Coleman made the announcement with Foundation president and chief operating officer Della Britton Baeza at the annual Jackie Robinson Foundation Dinner in the Grand Ballroom of the Waldorf Astoria Hotel on Monday night. The dinner was first orchestrated by Rachel Robinson, Jackie's widow and the organization's founder, in 1973, the year after he died.
The Foundation, created as a legacy to the player who broke the color line as an infielder with the Brooklyn Dodgers in 1947 and later a committed campaigner for civil rights, is a non-profit organization providing college scholarships and leadership training. This year, 271 students enrolled at 93 institutions in 30 states will receive $3.1 million in scholarship support. Scholars over the years maintained a 97-percent graduate rate, more than twice the national average for minority students.
"It will tell the story of Jackie Robinson in the context of the world in which Jackie grew up," Baeza said of the museum, a pantheon configuration that will stand at the corner of Varick and Canal Streets as part of the downtown renovation. "It will, of course, tell the story of Jackie's heroism, and it will also tell the story of some other pioneers who worked alongside Jackie, shared his challenges, and like him changed this nation forever, to a point where we are witnessing a woman and an African-American man that are respectively competing for the highest office in this country."
Sharon Robinson, Jackie's and Rachel's daughter, said, "My mother was such a visionary that she probably knew about the planning of such a museum. Growing up, we had a trophy room in our house. My mother was amazing because she kept every letter, every trophy so we can have a Jackie Robinson Museum. It will serve not only as an enduring tribute but also as a place to inspire children and adults alike."

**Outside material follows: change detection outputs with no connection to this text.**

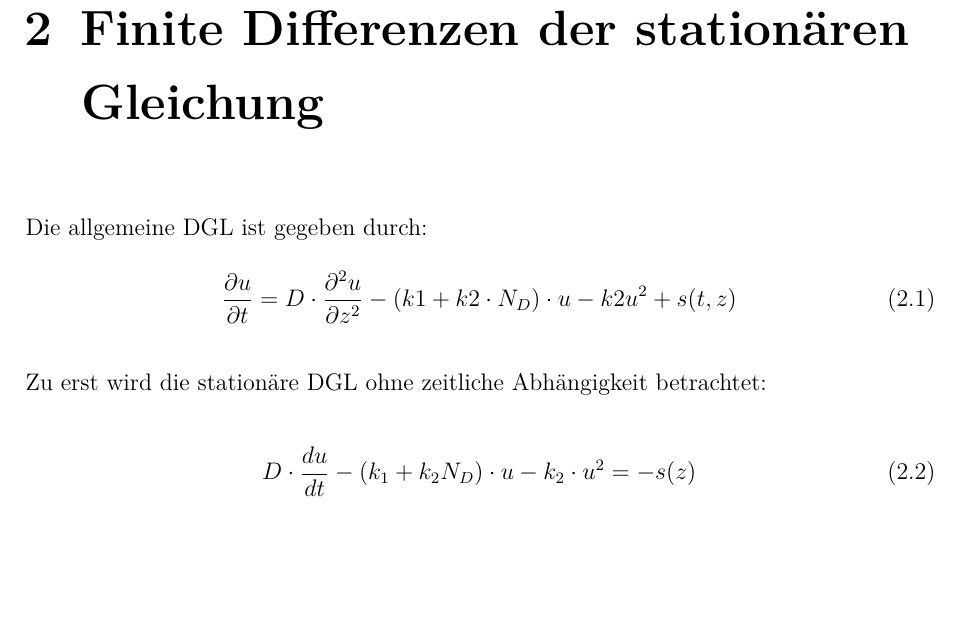
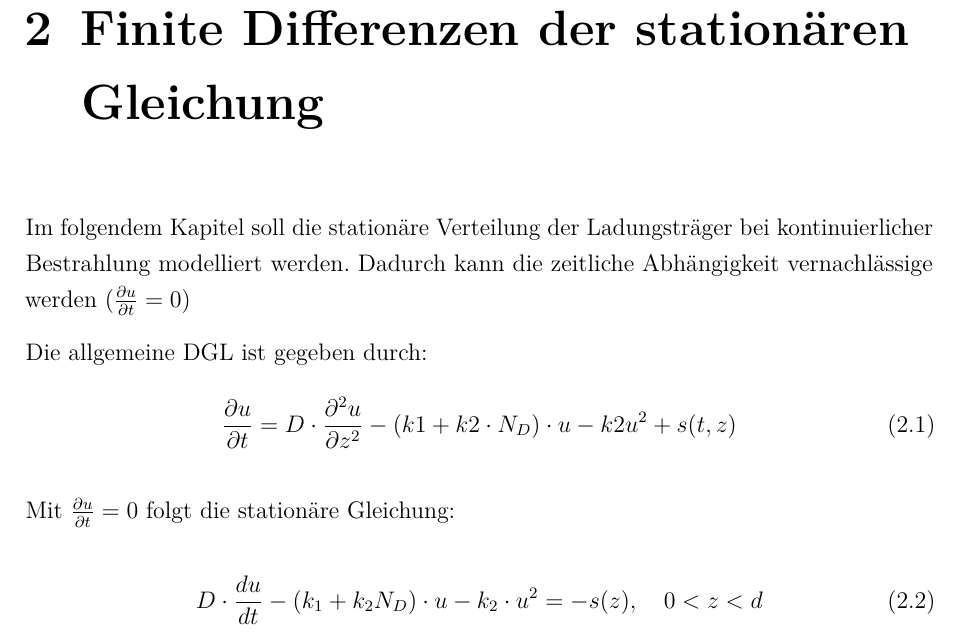
Before and after one commit to milousparks/Angewandte-mathematik-Bericht, a LaTeX document (main.tex, which reads chapter/FiniteDiff.tex): part of page 4 of 9 before the commit and part of page 4 of 6 after it, cut so that both start at the same text, the shorter picture padded with empty space. Compiled offline with pdfLaTeX; a LaTeX package or settings file that is missing is left out.

Commit message:
Commit befor Work on 21.11

```diff
--- a/chapter/FiniteDiff.tex
+++ b/chapter/FiniteDiff.tex
@@ -1,10 +1,18 @@
 \chapter{Finite Differenzen der stationären Gleichung}
+Im folgendem Kapitel soll die stationäre Verteilung der Ladungsträger bei kontinuierlicher Bestrahlung modelliert werden.
+Dadurch kann die zeitliche Abhängigkeit vernachlässige werden ($\frac{\partial u}{\partial t}=0$)
+
 Die allgemeine DGL ist gegeben durch:
 \begin{equation}
 	\frac{\partial u}{\partial t}= D\cdot\frac{\partial ^2 u }{\partial z^2}-(k1+k2\cdot N_D)\cdot u -k2u^2 +s(t,z)
 \end{equation}
 
-Zu erst wird die stationäre DGL ohne zeitliche Abhängigkeit betrachtet:
+Mit $\frac{\partial u}{\partial t}=0$ folgt die stationäre Gleichung:
+
+\begin{equation}\label{eq:stationDGL}
+	D\cdot \frac{du}{dt} -\left( k_1 +k_2 N_D\right)\cdot u-k_2\cdot u^2=-s(z), \quad 0 <z<d
+\end{equation}
+
+mit den Randbedingungen:
 
 \begin{equation}
-	D\cdot \frac{du}{dt} -\left( k_1 +k_2 N_D\right)\cdot u-k_2\cdot u^2=-s(z)
```
Also changed, not shown: main.tex (+5 -5 lines), main.pdf, chapter/FiniteDiff.tex (3 more changed lines), 9 other files.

Mets chairman and chief operating officer Fred Wilpon and Yawkey Foundation chairman John Harrington, former managing general partner of the Red Sox, were in attendance and received from Sharon Robinson sets of gold cufflinks minted in 1997 with the Jackie Robinson Foundation logo "as a very small token of our gratitude," she said.
Coleman also made mention of the contributions of Philip Knight, co-founder and chairman of Nike, and Yankees principal owner George Steinbrenner, neither of whom could attend.
"It took one phone call to George Steinbrenner," Coleman said, "He said, 'We are in,' and they were in for seven figures. We're well on our way to making the Jackie Robinson Museum a reality."
Actor-comedian Bill Cosby was the master of ceremonies for the dinner, which also served to honor for their humanitarian efforts Oscar-winning filmmaker George Lucas of the "Star Wars" and "Indiana Jones" sagas, recording industry pioneer Clive Davis and Dr. Johnnetta B. Cole, president emerita of Bennett College for Women and Spelman College.
Lucas received the ROBIE Achievement in Industry Award, presented by actor Jimmy Smits. Davis was awarded the Lifetime Achievement Award, presented by Tony Award winning actress Julie White. Dr. Cole was the recipient of the ROBIE Humanitarian Award, presented by producer-author Dr. Camille Cosby, the emcee's wife.
The Mets and Yankees are among nine Major League Clubs, along with the Dodgers, White Sox, Rangers, Marlins, Athletics, Padres and Phillies that contribute funds as sponsors to the Foundation that has provided $16 million in support to nearly 1,200 scholars since its inception.
"Nine down and 21 to go," Baeza said.